Riyadh roller coaster ride
Planning to enjoy the event and not have concrete ambitions was easier said than done, having done well in the previous four World Rapid and Blitz Championships (2012, 2014-6) I’ve participated in. (2nd, 1st, 1st and 3rd in Rapid, and 2nd, 1st, 6th and 2nd in Blitz).
Losing the first Rapid game was a small blow, but with 3.5/5 for the day I was more or less on target. Despite too many blunders I was leading after 12 out of 15 rounds and in shared lead before round 15. I played Grischuk with the white pieces; a very difficult opponent. I knew a draw was likely enough for a play-off (and co-leader Anand indeed took an early draw). Playing for a win in critical games has brought me many triumphs in the past, and I decided to be true to style and try to decide the championship myself. I was not happy with the opening and was under pressure after his e3!-push. Not handling the uncomfortable position well, I missed the few chances I had to get back in the game and went down in flames ending at 10/15 and 5th place. Anand won the play-off against Fedoseev to take the title and trophy. Congratulations!
While it is easier to perform consistently well in Rapid with more time available and less erratic play, I’ve had such a good year in Blitz that aiming for anything else than victory didn’t make sense initially.
Round one was weird, really weird. The game was interesting, and low on time my opponent Inarkiev made an illegal move (checking me while his king was in check). On reflex I moved my king out of check, reaching a legal position (where only his king was in check and it was his turn to move), instead of claiming a win by pointing out his illegal move. Next he stopped the clock and claimed a win arguing that I had no legal moves as his king was in check! Somehow the arbiter agreed to this preposterous idea and round 2 was delayed more than 30 minutes as I tried (and fortunately managed) to convince the chief arbiter that the game should continue in the final and fully legal position both based on the rules, and the 2014 Dubai World Blitz precedent where my trainer Peter Heine Nielsen had a similar experience!
Highly agitated I was thoroughly outplayed by Sjugirov in round 2. Three wins in row followed by a disastrous finish scoring 50% in the rest of the games, where I blundered badly in every game, left me trailing leader Karjakin by two points in 20th place.
In the morning on the last day I wasn’t as confident as usual, and more or less accepted that 1st might be out of reach. Against Grishuk with black in the first round I immediately noticed that my brain worked better. He played a topical Queens Gambit line and I decided to deviate from theory after his Qa4. He missed the best continuations, and I was slightly better with my rook and queen on the e-file. After Qc5+ he had to play Qd4 with compensation for the pawn. Moving his king instead he was simply a pawn down with a worse position, and the rest was a matter of technique. 0-1. Against Harikrishna I had a pleasant advantage and continued to put pressure on him throughout the game. I made a few inaccuracies and he defended well, and it was only short on time he blundered and lost. Quite a good game by both I think.

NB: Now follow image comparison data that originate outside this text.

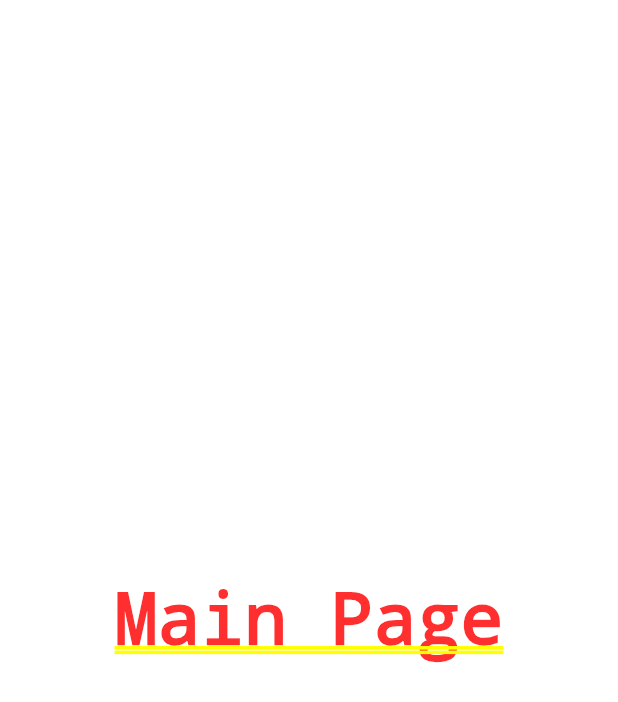
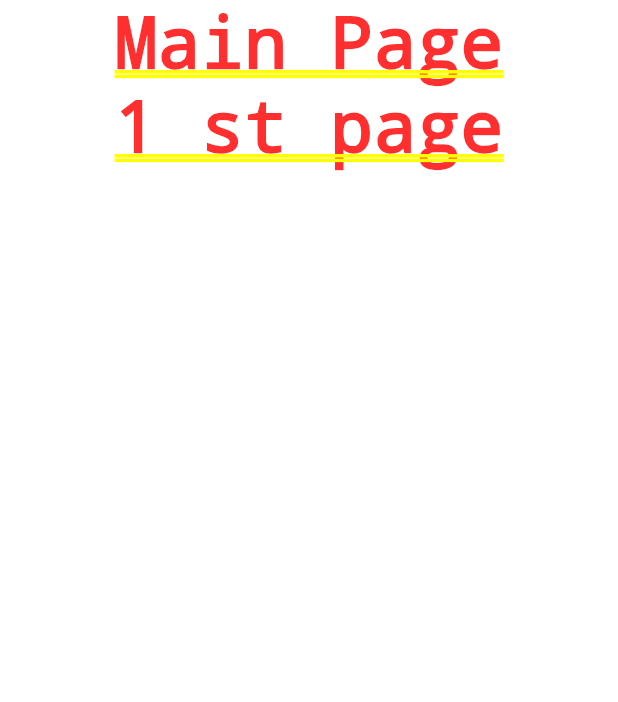
Before and after one commit to vglug/kids_stories, a Flutter app: the screen it shows after launch, on a phone screen of 412 x 824 dp. Shown: the top 702 px of the screen. Run offline on Flutter 3.47's test engine with Material 2 defaults, Android fonts, the phone set to English and light mode, and no system bars.

Commit message:
Home page modified

```diff
--- a/lib/main_page.dart
+++ b/lib/main_page.dart
@@ -10,8 +10,13 @@ class MainPage extends StatefulWidget {
 class _MainPageState extends State<MainPage> {
   @override
   Widget build(BuildContext context) {
-    return const Center(
-      child: Text("Main Page"),
+    return Center(
+      child: Column(
+        children: [
+          Text("Main Page"),
+           Text("1 st page"),
+        ],
+      ),
     );
-  }
+    }
 }
```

Next as black against Mamedyarov I managed to equalize and tried to tempt him into playing for a win in the queen and rook ending. He did, and when I counterattacked he blundered badly with Qd5 allowing Re1+!
Karjakin drew his first three games and with very few victories on the top boards I was back at the top board in round 4. He allowed an opening that has worked well for me in the past. My kingside attack consists mainly of natural moves while his defense is more difficult. He went wrong with Qf7 and his position collapsed quickly. I was suddenly sole leader!
I drew with white against Vachier-Lagrave in round 5 and managed to win the next four games by putting pressure on my opponents both on the board and on the clock to secure clear first with a round to go. When Aronian offered a draw with white in the last round I saw no reason to play on and try to interfere with the distribution of the other medals. It was great to feel once again that winning can be such an all-encompassing emotional experience. This is probably the Rapid or Blitz victory I’ve enjoyed the most!
Karjakin took 2nd and Anand 3rd after late game blunders by their opponents in the high-stake last round games.
We returned to Norway for New Years eve, and the Blitz victory is clearly a highlight of 2017 and a great prelude to the 2018 tournaments.
I’d like to wish all of you at Simonsen Vogt Wiig, your families, and your customers and contacts, a Happy New Year! I look forward to our continued (for the 9th year!) cooperation in 2018!
I’ll revert with a short summary of 2017 closer to my next classical event Tata Steel Chess starting on January 13th, but you might want to follow the final in the online chess.com Blitz Battle Championship Wednesday night. As last year, I face Nakamura in the final.